START Extracted material

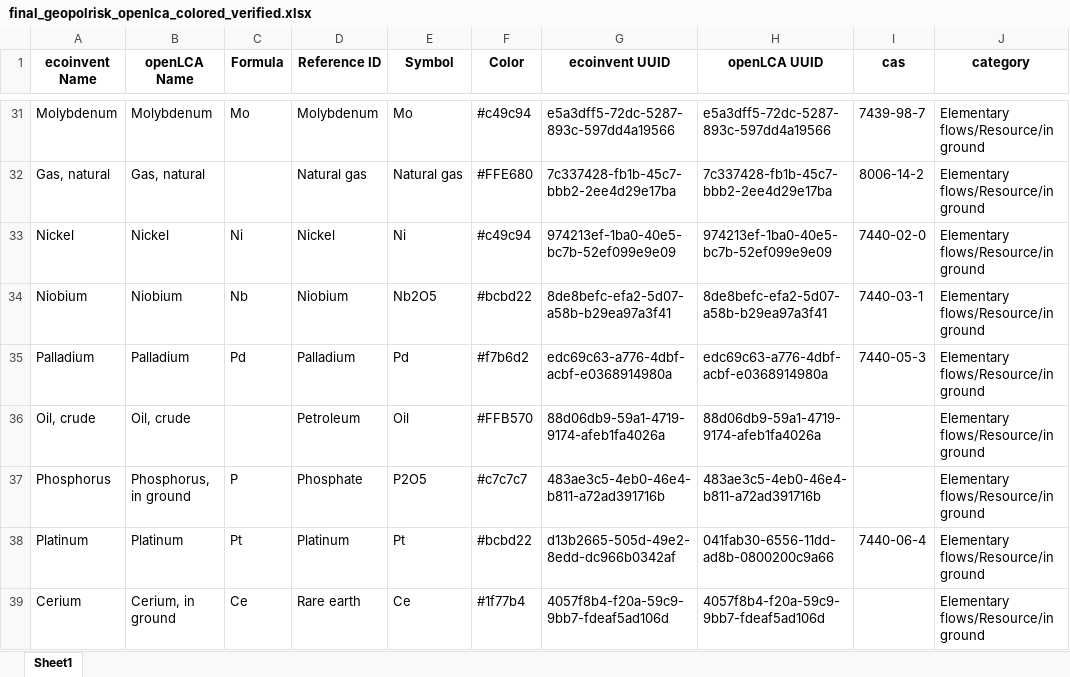
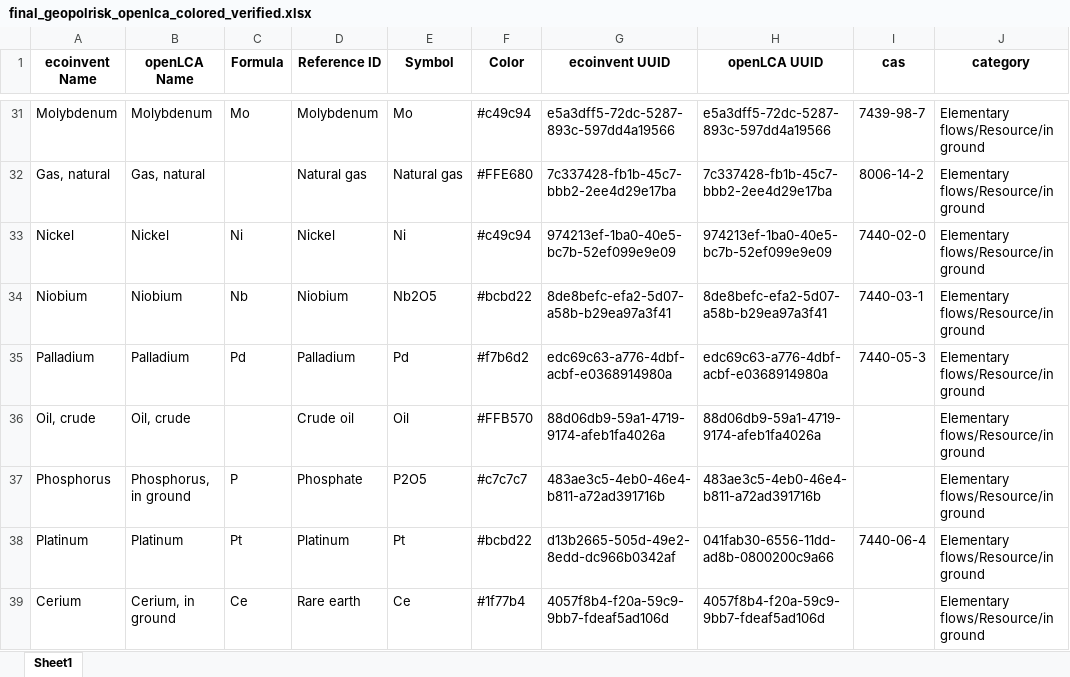
Before and after one commit to philoubet/lca-inter-flows, an Excel workbook: main/GeoPolRisk/final_geopolrisk_openlca_colored_verified.xlsx, sheet Sheet1, drawn as a sheet; only a part is shown, gaps mark what is left out; values as stored, in another font and other column widths than the file's, no borders; conditional formats not drawn; the diff names each change by its address in the sheet, - before the commit and + after, or states it on an @@ line.

```diff
--- a/main/GeoPolRisk/final_geopolrisk_openlca_colored_verified.xlsx (sheet Sheet1)
+++ b/main/GeoPolRisk/final_geopolrisk_openlca_colored_verified.xlsx (sheet Sheet1)
-D36 (Reference ID): Petroleum
+D36 (Reference ID): Crude oil
```
Also changed, not shown: 7 other files.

END Extracted material

Exercise instructions:
Output every entry above exactly as written, but omit the pictures.

Output for this task:
Before and after one commit to philoubet/lca-inter-flows, an Excel workbook: main/GeoPolRisk/final_geopolrisk_openlca_colored_verified.xlsx, sheet Sheet1, drawn as a sheet; only a part is shown, gaps mark what is left out; values as stored, in another font and other column widths than the file's, no borders; conditional formats not drawn; the diff names each change by its address in the sheet, - before the commit and + after, or states it on an @@ line.

```diff
--- a/main/GeoPolRisk/final_geopolrisk_openlca_colored_verified.xlsx (sheet Sheet1)
+++ b/main/GeoPolRisk/final_geopolrisk_openlca_colored_verified.xlsx (sheet Sheet1)
-D36 (Reference ID): Petroleum
+D36 (Reference ID): Crude oil
```
Also changed, not shown: 7 other files.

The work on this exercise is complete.